→ **Action item**
Your task is to copy the listing exactly, with the pictures left out.

→ **Stored data**
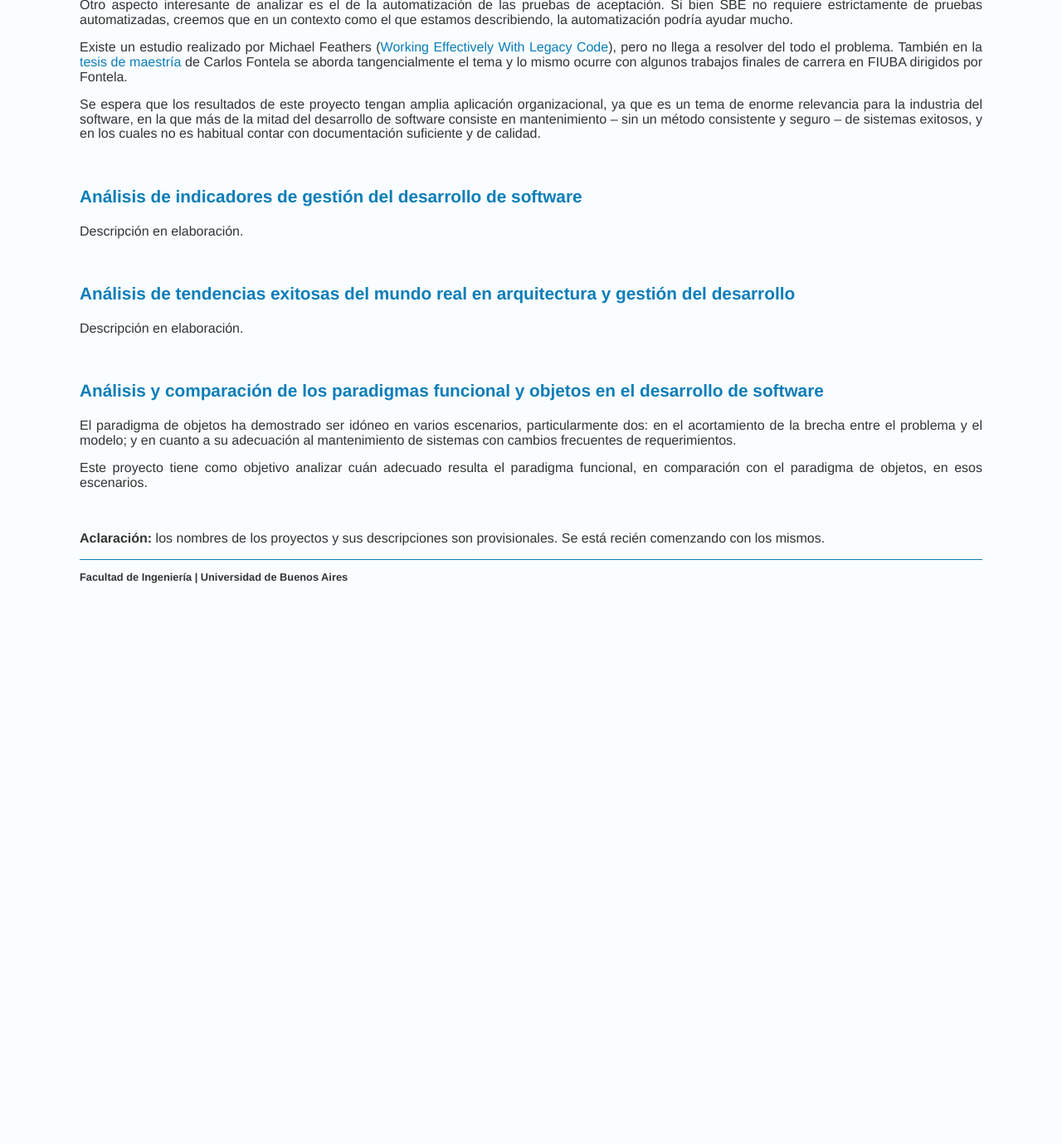
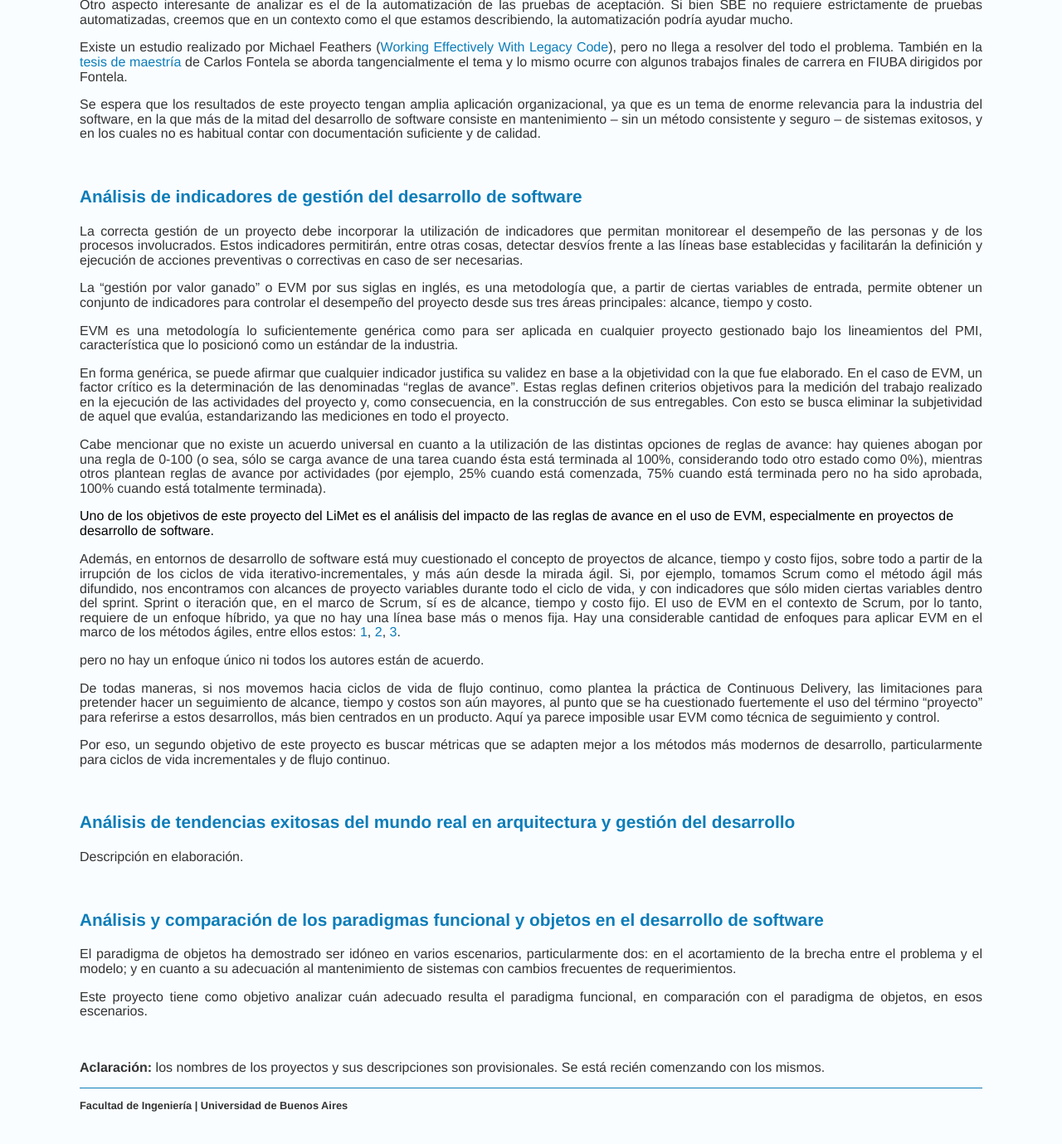
Before and after one commit to limetfiuba/limetfiuba.github.io, a Jekyll site: the page built from proyectos/index.html, in a window 1280 px wide and 1400 px high, scrolled down 574 px. Shown: the top 1379 px of the window at 83% size. Built offline with Jekyll 4.4.1, drawn with Linux system fonts in a browser that asks for light colours; before the commit the page ends 1337 px from its top, so only the background shows below that.

Commit message:
Update index.html

```diff
--- a/proyectos/index.html
+++ b/proyectos/index.html
@@ -36,9 +36,16 @@ title: LiMet | Proyectos
     <br>
 
     <a name="indicadores"><h3>Análisis de indicadores de gestión del desarrollo de software</h3></a>
-    <p>
-        Descripción en elaboración.
-    </p>
+    <p>La correcta gestión de un proyecto debe incorporar la utilización de indicadores que permitan monitorear el desempeño de las personas y de los procesos involucrados. Estos indicadores permitirán, entre otras cosas, detectar desvíos frente a las líneas base establecidas y facilitarán la definición y ejecución de acciones preventivas o correctivas en caso de ser necesarias.</p>
+    <p>La “gestión por valor ganado” o EVM por sus siglas en inglés, es una metodología que, a partir de ciertas variables de entrada, permite obtener un conjunto de indicadores para controlar el desempeño del proyecto desde sus tres áreas principales: alcance, tiempo y costo.</p>
+    <p>EVM es una metodología lo suficientemente genérica como para ser aplicada en cualquier proyecto gestionado bajo los lineamientos del PMI, característica que lo posicionó como un estándar de la industria.</p>
+    <p>En forma genérica, se puede afirmar que cualquier indicador justifica su validez en base a la objetividad con la que fue elaborado. En el caso de EVM, un factor crítico es la determinación de las denominadas “reglas de avance”. Estas reglas definen criterios objetivos para la medición del trabajo realizado en la ejecución de las actividades del proyecto y, como consecuencia, en la construcción de sus entregables. Con esto se busca eliminar la subjetividad de aquel que evalúa, estandarizando las mediciones en todo el proyecto.</p>
+    <p>Cabe mencionar que no existe un acuerdo universal en cuanto a la utilización de las distintas opciones de reglas de avance: hay quienes abogan por una regla de 0-100 (o sea, sólo se carga avance de una tarea cuando ésta está terminada al 100%, considerando todo otro estado como 0%), mientras otros plantean reglas de avance por actividades (por ejemplo, 25% cuando está comenzada, 75% cuando está terminada pero no ha sido aprobada, 100% cuando está totalmente terminada).</p>
+Uno de los objetivos de este proyecto del LiMet es el análisis del impacto de las reglas de avance en el uso de EVM, especialmente en proyectos de desarrollo de software.</p>
+    <p>Además, en entornos de desarrollo de software está muy cuestionado el concepto de proyectos de alcance, tiempo y costo fijos, sobre todo a partir de la irrupción de los ciclos de vida iterativo-incrementales, y más aún desde la mirada ágil. Si, por ejemplo, tomamos Scrum como el método ágil más difundido, nos encontramos con alcances de proyecto variables durante todo el ciclo de vida, y con indicadores que sólo miden ciertas variables dentro del sprint. Sprint o iteración que, en el marco de Scrum, sí es de alcance, tiempo y costo fijo. El uso de EVM en el contexto de Scrum, por lo tanto, requiere de un enfoque híbrido, ya que no hay una línea base más o menos fija. Hay una considerable cantidad de enfoques para aplicar EVM en el marco de los métodos ágiles, entre ellos estos: <a href="https://es.scribd.com/document/56457311/Earned-Value-for-Agile-Projects">1</a>, <a href="http://thepmjournal.com/agile-earned-value-management/">2</a>, <a href="http://ieeexplore.ieee.org/document/1667558/">3</a>.</p>
+<p>pero no hay un enfoque único ni todos los autores están de acuerdo.</p>
+    <p>De todas maneras, si nos movemos hacia ciclos de vida de flujo continuo, como plantea la práctica de Continuous Delivery, las limitaciones para pretender hacer un seguimiento de alcance, tiempo y costos son aún mayores, al punto que se ha cuestionado fuertemente el uso del término “proyecto” para referirse a estos desarrollos, más bien centrados en un producto. Aquí ya parece imposible usar EVM como técnica de seguimiento y control.</p>
+    <p>Por eso, un segundo objetivo de este proyecto es buscar métricas que se adapten mejor a los métodos más modernos de desarrollo, particularmente para ciclos de vida incrementales y de flujo continuo.</p>
     <br>
 
     <a name="tendencias"><h3>Análisis de tendencias exitosas del mundo real en arquitectura y gestión del desarrollo</h3></a>
```
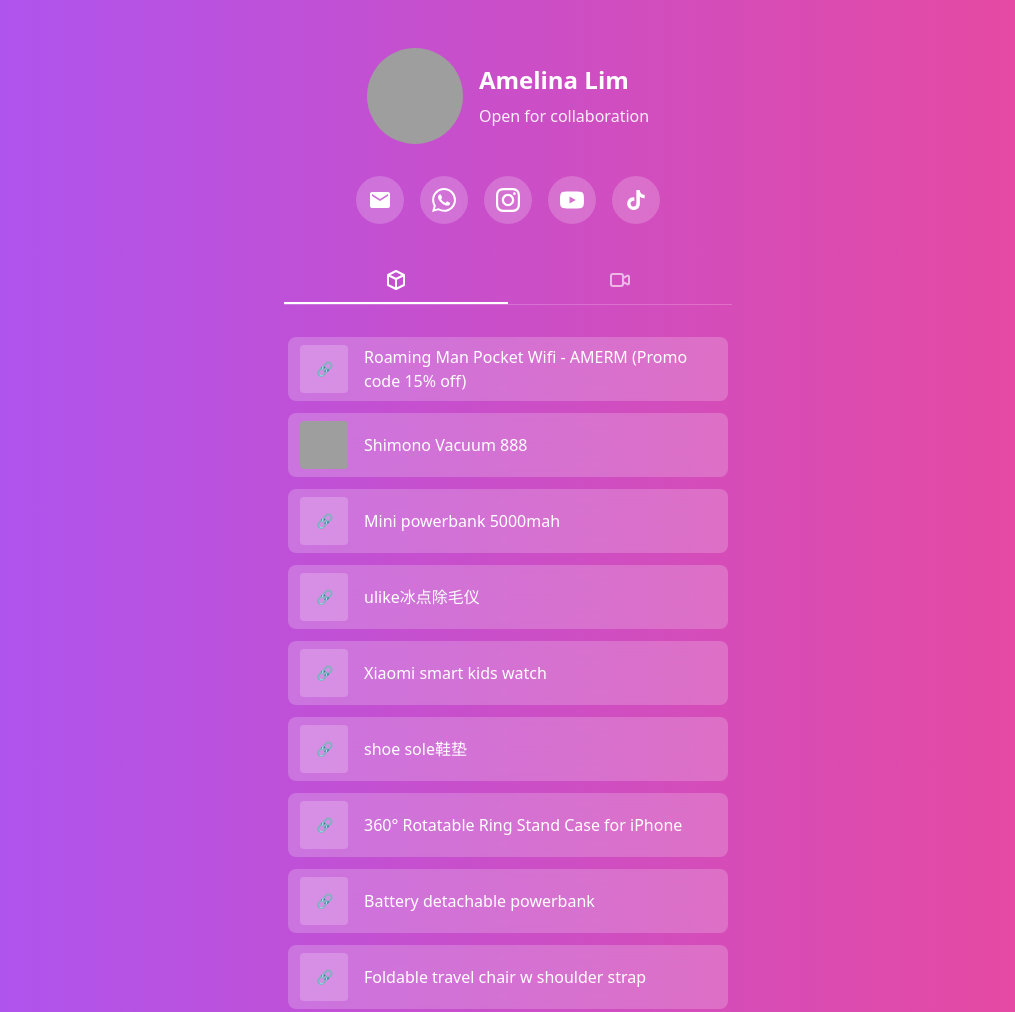
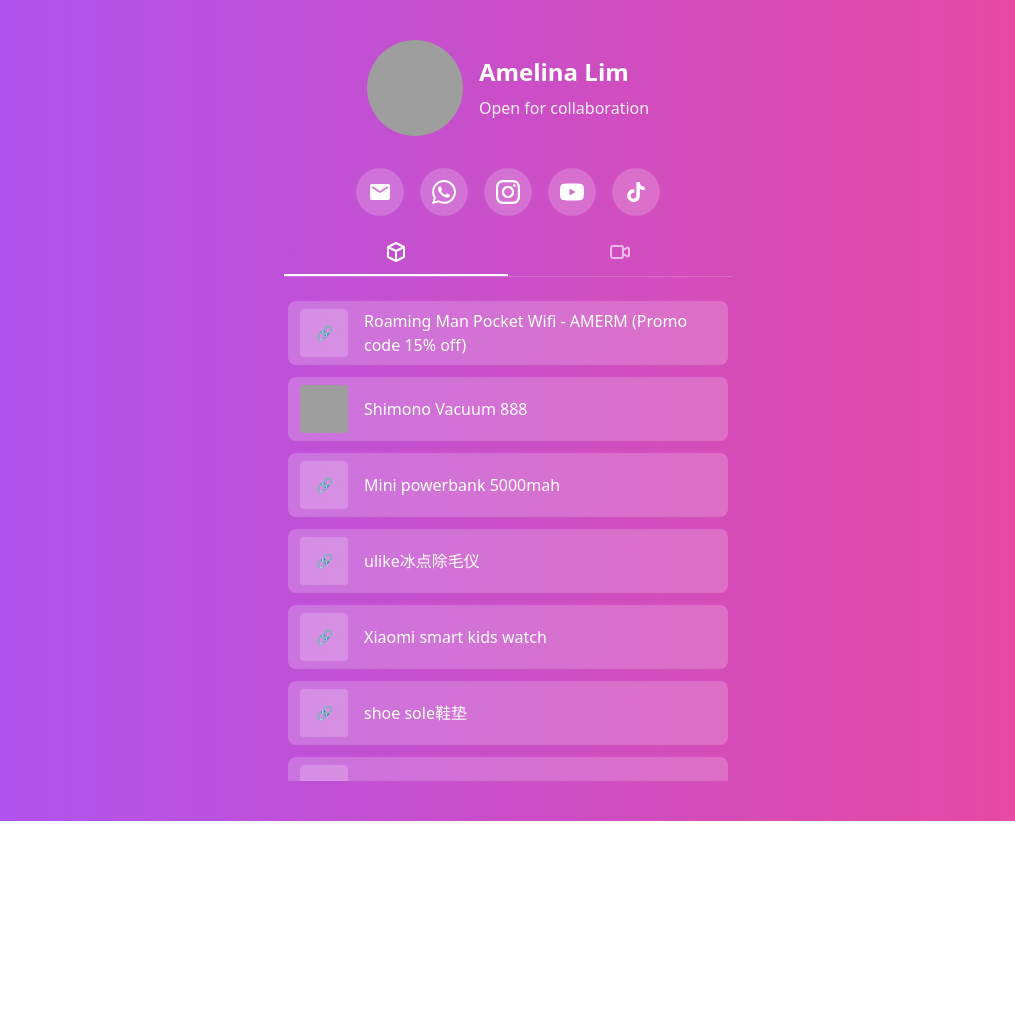
Before and after one commit to tehjinxi/link, a plain HTML site: page index.html in a window 1280 px wide. Shown: the top 1012 px of the page, without its empty margins (132-1147 px from the left). After the commit the page ends 821 px from the top, so only its background shows below. Drawn offline with nearby package versions, Linux system fonts and the light colour scheme; grey boxes are pictures that could not be loaded.

Commit message:
main: Update spacing

```diff
--- a/index.html
+++ b/index.html
@@ -7,12 +7,12 @@
     <script src="//unpkg.com/alpinejs" defer></script>
     <script src="https://cdn.tailwindcss.com"></script>
 </head>
-<body class="bg-gradient-to-r from-purple-500 to-pink-500 min-h-screen py-12 px-4">
+<body class="bg-gradient-to-r from-purple-500 to-pink-500 min-h-screen py-10 px-4">
     <div x-data="linkTree()"
          x-init="await initData()"
          class="max-w-md mx-auto">
         <!-- Profile Section -->
-        <div class="mb-8">
+        <div class="mb-3">
             <div class="flex items-center justify-center gap-4">
                 <div class="w-24 h-24 rounded-full overflow-hidden flex-shrink-0">
                     <img :src="profile.image" alt="Profile" class="w-full h-full object-cover">
@@ -37,7 +37,7 @@
         </div>
 
         <!-- Tab Headers -->
-        <div class="flex mb-8 border-b border-white border-opacity-20">
+        <div class="flex mb-6 border-b border-white border-opacity-20">
             <button @click="activeCategory = 'product'"
                     class="flex-1 py-3 text-white font-medium relative flex items-center justify-center"
                     :class="{'opacity-100': activeCategory === 'product', 'opacity-60': activeCategory !== 'product'}">
@@ -63,14 +63,14 @@
         </div>
 
         <!-- Vertical Links Section -->
-        <div class="relative overflow-hidden touch-pan-x"
+        <div class="relative overflow-hidden touch-pan-x h-[calc(100vh-320px)]"
              @touchstart="handleTouchStart($event)"
              @touchmove="handleTouchMove($event)"
              @touchend="handleTouchEnd($event)">
-            <div class="flex transition-transform duration-300 ease-out"
+            <div class="flex transition-transform duration-300 ease-out h-full"
                  :style="{ transform: `translateX(${activeCategory === 'product' ? '0' : '-100'}%)` }">
                 <!-- Product Links -->
-                <div class="w-full flex-shrink-0 px-1">
+                <div class="w-full flex-shrink-0 px-1 overflow-y-auto">
                     <template x-for="link in verticalLinks.filter(l => l.category === 'product')" :key="link.url">
                         <a :href="link.url"
                            class="block bg-white bg-opacity-20 hover:bg-opacity-30 backdrop-blur-lg rounded-lg p-2 text-white mb-3 transition-all duration-300 transform hover:scale-105"
@@ -97,7 +97,7 @@
                 </div>
 
                 <!-- Content Links -->
-                <div class="w-full flex-shrink-0 px-1">
+                <div class="w-full flex-shrink-0 px-1 overflow-y-auto">
                     <template x-for="link in verticalLinks.filter(l => l.category === 'content')" :key="link.url">
                         <a :href="link.url"
                            class="block bg-white bg-opacity-20 hover:bg-opacity-30 backdrop-blur-lg rounded-lg p-2 text-white mb-3 transition-all duration-300 transform hover:scale-105"
```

→ **Your response**
Before and after one commit to limetfiuba/limetfiuba.github.io, a Jekyll site: the page built from proyectos/index.html, in a window 1280 px wide and 1400 px high, scrolled down 574 px. Shown: the top 1379 px of the window at 83% size. Built offline with Jekyll 4.4.1, drawn with Linux system fonts in a browser that asks for light colours; before the commit the page ends 1337 px from its top, so only the background shows below that.

Commit message:
Update index.html

```diff
--- a/proyectos/index.html
+++ b/proyectos/index.html
@@ -36,9 +36,16 @@ title: LiMet | Proyectos
     <br>
 
     <a name="indicadores"><h3>Análisis de indicadores de gestión del desarrollo de software</h3></a>
-    <p>
-        Descripción en elaboración.
-    </p>
+    <p>La correcta gestión de un proyecto debe incorporar la utilización de indicadores que permitan monitorear el desempeño de las personas y de los procesos involucrados. Estos indicadores permitirán, entre otras cosas, detectar desvíos frente a las líneas base establecidas y facilitarán la definición y ejecución de acciones preventivas o correctivas en caso de ser necesarias.</p>
+    <p>La “gestión por valor ganado” o EVM por sus siglas en inglés, es una metodología que, a partir de ciertas variables de entrada, permite obtener un conjunto de indicadores para controlar el desempeño del proyecto desde sus tres áreas principales: alcance, tiempo y costo.</p>
+    <p>EVM es una metodología lo suficientemente genérica como para ser aplicada en cualquier proyecto gestionado bajo los lineamientos del PMI, característica que lo posicionó como un estándar de la industria.</p>
+    <p>En forma genérica, se puede afirmar que cualquier indicador justifica su validez en base a la objetividad con la que fue elaborado. En el caso de EVM, un factor crítico es la determinación de las denominadas “reglas de avance”. Estas reglas definen criterios objetivos para la medición del trabajo realizado en la ejecución de las actividades del proyecto y, como consecuencia, en la construcción de sus entregables. Con esto se busca eliminar la subjetividad de aquel que evalúa, estandarizando las mediciones en todo el proyecto.</p>
+    <p>Cabe mencionar que no existe un acuerdo universal en cuanto a la utilización de las distintas opciones de reglas de avance: hay quienes abogan por una regla de 0-100 (o sea, sólo se carga avance de una tarea cuando ésta está terminada al 100%, considerando todo otro estado como 0%), mientras otros plantean reglas de avance por actividades (por ejemplo, 25% cuando está comenzada, 75% cuando está terminada pero no ha sido aprobada, 100% cuando está totalmente terminada).</p>
+Uno de los objetivos de este proyecto del LiMet es el análisis del impacto de las reglas de avance en el uso de EVM, especialmente en proyectos de desarrollo de software.</p>
+    <p>Además, en entornos de desarrollo de software está muy cuestionado el concepto de proyectos de alcance, tiempo y costo fijos, sobre todo a partir de la irrupción de los ciclos de vida iterativo-incrementales, y más aún desde la mirada ágil. Si, por ejemplo, tomamos Scrum como el método ágil más difundido, nos encontramos con alcances de proyecto variables durante todo el ciclo de vida, y con indicadores que sólo miden ciertas variables dentro del sprint. Sprint o iteración que, en el marco de Scrum, sí es de alcance, tiempo y costo fijo. El uso de EVM en el contexto de Scrum, por lo tanto, requiere de un enfoque híbrido, ya que no hay una línea base más o menos fija. Hay una considerable cantidad de enfoques para aplicar EVM en el marco de los métodos ágiles, entre ellos estos: <a href="https://es.scribd.com/document/56457311/Earned-Value-for-Agile-Projects">1</a>, <a href="http://thepmjournal.com/agile-earned-value-management/">2</a>, <a href="http://ieeexplore.ieee.org/document/1667558/">3</a>.</p>
+<p>pero no hay un enfoque único ni todos los autores están de acuerdo.</p>
+    <p>De todas maneras, si nos movemos hacia ciclos de vida de flujo continuo, como plantea la práctica de Continuous Delivery, las limitaciones para pretender hacer un seguimiento de alcance, tiempo y costos son aún mayores, al punto que se ha cuestionado fuertemente el uso del término “proyecto” para referirse a estos desarrollos, más bien centrados en un producto. Aquí ya parece imposible usar EVM como técnica de seguimiento y control.</p>
+    <p>Por eso, un segundo objetivo de este proyecto es buscar métricas que se adapten mejor a los métodos más modernos de desarrollo, particularmente para ciclos de vida incrementales y de flujo continuo.</p>
     <br>
 
     <a name="tendencias"><h3>Análisis de tendencias exitosas del mundo real en arquitectura y gestión del desarrollo</h3></a>
```
Before and after one commit to tehjinxi/link, a plain HTML site: page index.html in a window 1280 px wide. Shown: the top 1012 px of the page, without its empty margins (132-1147 px from the left). After the commit the page ends 821 px from the top, so only its background shows below. Drawn offline with nearby package versions, Linux system fonts and the light colour scheme; grey boxes are pictures that could not be loaded.

Commit message:
main: Update spacing

```diff
--- a/index.html
+++ b/index.html
@@ -7,12 +7,12 @@
     <script src="//unpkg.com/alpinejs" defer></script>
     <script src="https://cdn.tailwindcss.com"></script>
 </head>
-<body class="bg-gradient-to-r from-purple-500 to-pink-500 min-h-screen py-12 px-4">
+<body class="bg-gradient-to-r from-purple-500 to-pink-500 min-h-screen py-10 px-4">
     <div x-data="linkTree()"
          x-init="await initData()"
          class="max-w-md mx-auto">
         <!-- Profile Section -->
-        <div class="mb-8">
+        <div class="mb-3">
             <div class="flex items-center justify-center gap-4">
                 <div class="w-24 h-24 rounded-full overflow-hidden flex-shrink-0">
                     <img :src="profile.image" alt="Profile" class="w-full h-full object-cover">
@@ -37,7 +37,7 @@
         </div>
 
         <!-- Tab Headers -->
-        <div class="flex mb-8 border-b border-white border-opacity-20">
+        <div class="flex mb-6 border-b border-white border-opacity-20">
             <button @click="activeCategory = 'product'"
                     class="flex-1 py-3 text-white font-medium relative flex items-center justify-center"
                     :class="{'opacity-100': activeCategory === 'product', 'opacity-60': activeCategory !== 'product'}">
@@ -63,14 +63,14 @@
         </div>
 
         <!-- Vertical Links Section -->
-        <div class="relative overflow-hidden touch-pan-x"
+        <div class="relative overflow-hidden touch-pan-x h-[calc(100vh-320px)]"
              @touchstart="handleTouchStart($event)"
              @touchmove="handleTouchMove($event)"
              @touchend="handleTouchEnd($event)">
-            <div class="flex transition-transform duration-300 ease-out"
+            <div class="flex transition-transform duration-300 ease-out h-full"
                  :style="{ transform: `translateX(${activeCategory === 'product' ? '0' : '-100'}%)` }">
                 <!-- Product Links -->
-                <div class="w-full flex-shrink-0 px-1">
+                <div class="w-full flex-shrink-0 px-1 overflow-y-auto">
                     <template x-for="link in verticalLinks.filter(l => l.category === 'product')" :key="link.url">
                         <a :href="link.url"
                            class="block bg-white bg-opacity-20 hover:bg-opacity-30 backdrop-blur-lg rounded-lg p-2 text-white mb-3 transition-all duration-300 transform hover:scale-105"
@@ -97,7 +97,7 @@
                 </div>
 
                 <!-- Content Links -->
-                <div class="w-full flex-shrink-0 px-1">
+                <div class="w-full flex-shrink-0 px-1 overflow-y-auto">
                     <template x-for="link in verticalLinks.filter(l => l.category === 'content')" :key="link.url">
                         <a :href="link.url"
                            class="block bg-white bg-opacity-20 hover:bg-opacity-30 backdrop-blur-lg rounded-lg p-2 text-white mb-3 transition-all duration-300 transform hover:scale-105"
```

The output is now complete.